Problem requirements >> Copy the data exactly as it appears, and do not include any pictures.

━━━━━ Records to process

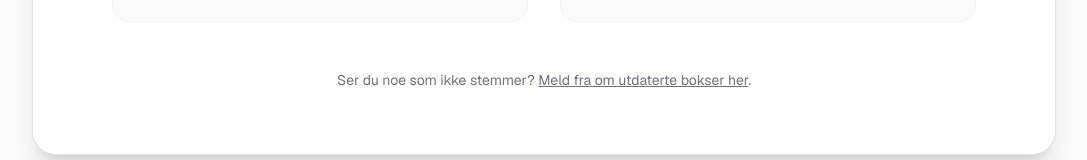
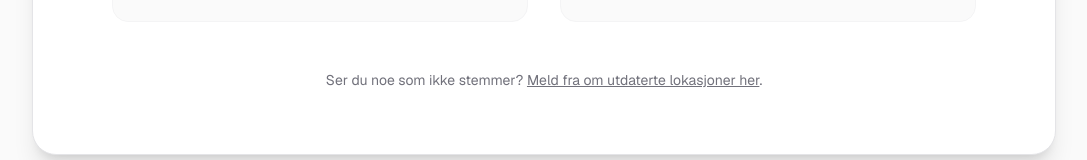
Before and after one commit to JulianNymark/tekstil-innsamling-oslo, a Next.js app: page / in a window 1280 px wide. Shown: the part 1073-1233 px from the top of the page, without its empty margins (96-1183 px from the left). Built offline with nearby package versions, Linux system fonts and the light colour scheme.

Commit message:
update readme & human teksts

```diff
--- a/app/page.tsx
+++ b/app/page.tsx
@@ -1,10 +1,14 @@
-'use client';
+"use client";
 
-import dynamic from 'next/dynamic';
+import dynamic from "next/dynamic";
 
-const Map = dynamic(() => import('./Map'), {
+const Map = dynamic(() => import("./Map"), {
   ssr: false,
-  loading: () => <div className="h-[600px] w-full bg-zinc-100 dark:bg-zinc-900 flex items-center justify-center text-zinc-500 rounded-xl">Loading map...</div>
+  loading: () => (
+    <div className="h-[600px] w-full bg-zinc-100 dark:bg-zinc-900 flex items-center justify-center text-zinc-500 rounded-xl">
+      Loading map...
+    </div>
+  ),
 });
 
 export default function Home() {
@@ -47,7 +51,14 @@ export default function Home() {
 
         <div className="w-full max-w-4xl px-4 text-center">
           <p className="text-sm text-zinc-500 dark:text-zinc-500">
-            Ser du noe som ikke stemmer? <a href="https://github.com/JulianNymark/tekstil-innsamling-oslo/issues/new/choose" className="underline hover:text-zinc-800 dark:hover:text-zinc-200 transition-colors">Meld fra om utdaterte bokser her</a>.
+            Ser du noe som ikke stemmer?{" "}
+            <a
+              href="https://github.com/JulianNymark/tekstil-innsamling-oslo/issues/new/choose"
+              className="underline hover:text-zinc-800 dark:hover:text-zinc-200 transition-colors"
+            >
+              Meld fra om utdaterte lokasjoner her
+            </a>
+            .
           </p>
         </div>
       </main>
```
Also changed, not shown: 1 other file (tests, documents, lock files or other folders).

━━━━━━━━━━

Task response >>
Before and after one commit to JulianNymark/tekstil-innsamling-oslo, a Next.js app: page / in a window 1280 px wide. Shown: the part 1073-1233 px from the top of the page, without its empty margins (96-1183 px from the left). Built offline with nearby package versions, Linux system fonts and the light colour scheme.

Commit message:
update readme & human teksts

```diff
--- a/app/page.tsx
+++ b/app/page.tsx
@@ -1,10 +1,14 @@
-'use client';
+"use client";
 
-import dynamic from 'next/dynamic';
+import dynamic from "next/dynamic";
 
-const Map = dynamic(() => import('./Map'), {
+const Map = dynamic(() => import("./Map"), {
   ssr: false,
-  loading: () => <div className="h-[600px] w-full bg-zinc-100 dark:bg-zinc-900 flex items-center justify-center text-zinc-500 rounded-xl">Loading map...</div>
+  loading: () => (
+    <div className="h-[600px] w-full bg-zinc-100 dark:bg-zinc-900 flex items-center justify-center text-zinc-500 rounded-xl">
+      Loading map...
+    </div>
+  ),
 });
 
 export default function Home() {
@@ -47,7 +51,14 @@ export default function Home() {
 
         <div className="w-full max-w-4xl px-4 text-center">
           <p className="text-sm text-zinc-500 dark:text-zinc-500">
-            Ser du noe som ikke stemmer? <a href="https://github.com/JulianNymark/tekstil-innsamling-oslo/issues/new/choose" className="underline hover:text-zinc-800 dark:hover:text-zinc-200 transition-colors">Meld fra om utdaterte bokser her</a>.
+            Ser du noe som ikke stemmer?{" "}
+            <a
+              href="https://github.com/JulianNymark/tekstil-innsamling-oslo/issues/new/choose"
+              className="underline hover:text-zinc-800 dark:hover:text-zinc-200 transition-colors"
+            >
+              Meld fra om utdaterte lokasjoner her
+            </a>
+            .
           </p>
         </div>
       </main>
```
Also changed, not shown: 1 other file (tests, documents, lock files or other folders).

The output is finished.